“Sehr schön (very beautiful),” said the German. “Ja, jag ser sjön (yes, I see the lake),” replied the Swede in an old joke that doesn’t lend itself for translation. But what it implies – that Germans find Sweden attractive – is an enduring truth. Like no other people Germans take to the Swedish nature with blue lakes, green forests and red huts. After the Norwegians, the Germans are Sweden’s most important tourist group, and their love for Sweden isn’t on the wane.

"Inga Lindström" soap
The German soap opera “Inga Lindström” has 5.5 million viewers and in it Sweden is presented as a country with free love in the archipelago, women with flowing blond hair and one beautiful nature scene after the other.

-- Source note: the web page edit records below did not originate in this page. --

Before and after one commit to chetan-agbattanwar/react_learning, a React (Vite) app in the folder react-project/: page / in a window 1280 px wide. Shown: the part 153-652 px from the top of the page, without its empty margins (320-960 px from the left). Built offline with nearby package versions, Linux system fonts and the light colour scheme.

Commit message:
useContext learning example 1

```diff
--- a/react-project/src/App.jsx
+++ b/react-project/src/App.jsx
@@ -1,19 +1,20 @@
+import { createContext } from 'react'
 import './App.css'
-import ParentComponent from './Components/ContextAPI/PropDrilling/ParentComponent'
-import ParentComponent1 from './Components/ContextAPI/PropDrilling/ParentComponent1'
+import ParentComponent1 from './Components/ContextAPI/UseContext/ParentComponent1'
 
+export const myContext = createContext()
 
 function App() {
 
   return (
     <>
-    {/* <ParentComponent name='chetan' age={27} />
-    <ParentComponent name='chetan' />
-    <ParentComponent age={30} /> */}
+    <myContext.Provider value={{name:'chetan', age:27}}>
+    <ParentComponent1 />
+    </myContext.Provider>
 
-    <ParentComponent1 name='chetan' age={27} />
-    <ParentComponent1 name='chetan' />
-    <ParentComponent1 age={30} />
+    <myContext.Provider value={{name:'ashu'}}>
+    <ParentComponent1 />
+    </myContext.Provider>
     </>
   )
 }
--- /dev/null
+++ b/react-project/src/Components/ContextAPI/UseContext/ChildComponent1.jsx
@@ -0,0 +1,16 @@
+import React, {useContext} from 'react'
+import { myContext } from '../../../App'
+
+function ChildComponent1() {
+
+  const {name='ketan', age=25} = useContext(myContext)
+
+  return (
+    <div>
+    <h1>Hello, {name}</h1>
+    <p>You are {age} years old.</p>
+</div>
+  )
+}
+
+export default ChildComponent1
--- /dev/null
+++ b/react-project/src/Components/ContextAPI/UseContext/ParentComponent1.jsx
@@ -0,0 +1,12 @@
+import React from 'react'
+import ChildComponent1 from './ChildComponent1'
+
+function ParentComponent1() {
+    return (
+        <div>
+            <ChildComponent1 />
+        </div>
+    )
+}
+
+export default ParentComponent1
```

Malin Zillinger, cultural geographer at Lund University is an expert on German tourists in Sweden:
“Sweden is attractive to Germans because our country is nearby, and we have historical bonds."
Last year 2.6 million guest nights at hotels and hostels around the country made the Germans the second largest group of tourists to Sweden.
“German press frequently writes about Sweden and it is always positive. Germans know a lot about Sweden, they watch Swedish films and read Swedish books. To Germans, there’s something very darling about Sweden,” continues Zillinger, who has researched how German tourists read Swedish guidebooks, and also interviewed German tourists. “Sweden has 23 inhabitants per square kilometer, Germany has 230. They like the fact that we have easy access to uninterrupted nature."


Sweden is a strong brand in Germany
Corelius Holtorf, an associate professor in archeology at Linnéuniversitetet (Linnaeus University), moved to Sweden from Germany and says that Sweden is a strong brand name in his native country. He says it is about Astrid Lindgren and the fact that Sweden is enormously child friendly. “When I tell my friends that we bought a cabin in Sweden, they invariably ask me if it’s red. When I tell them that it’s not, they get a bit disappointed, but when I say that our house is close to Vimmerby (a town with 7,827 inhabitants famous for its link to Astrid Lindgren, who was born here in 1907) they are again happy!” Felix Strohecker is a 16-year old tourist from Frankfurt visiting Stockholm. He says that what he likes best about Sweden is the nature and the people: “We’ve seen moose here, and it is very pretty. It was my mother’s idea to come here. We have been to Malmö and Göteborg and we went around an island in a boat. Now we’ve been shopping for clothes in Stockholm. Sweden is famous in Germany for its pretty women.”
The invasion of German tourists to Sweden increased after the fall of the Berlin wall in 1989. Tourist analyst Peter Terpstra at Tillväxtverket (Swedish Agency for Economic and Regional Growth) believes it has to do with the fact that it is no longer as cheap as it used to be to tourist in southern Europe. “And when you’ve been to Majorca 15 times, you want to see something else. Germany is an enormous market, Germans travel a lot, there’s a lot of them and they are nearby,” says Terpstra.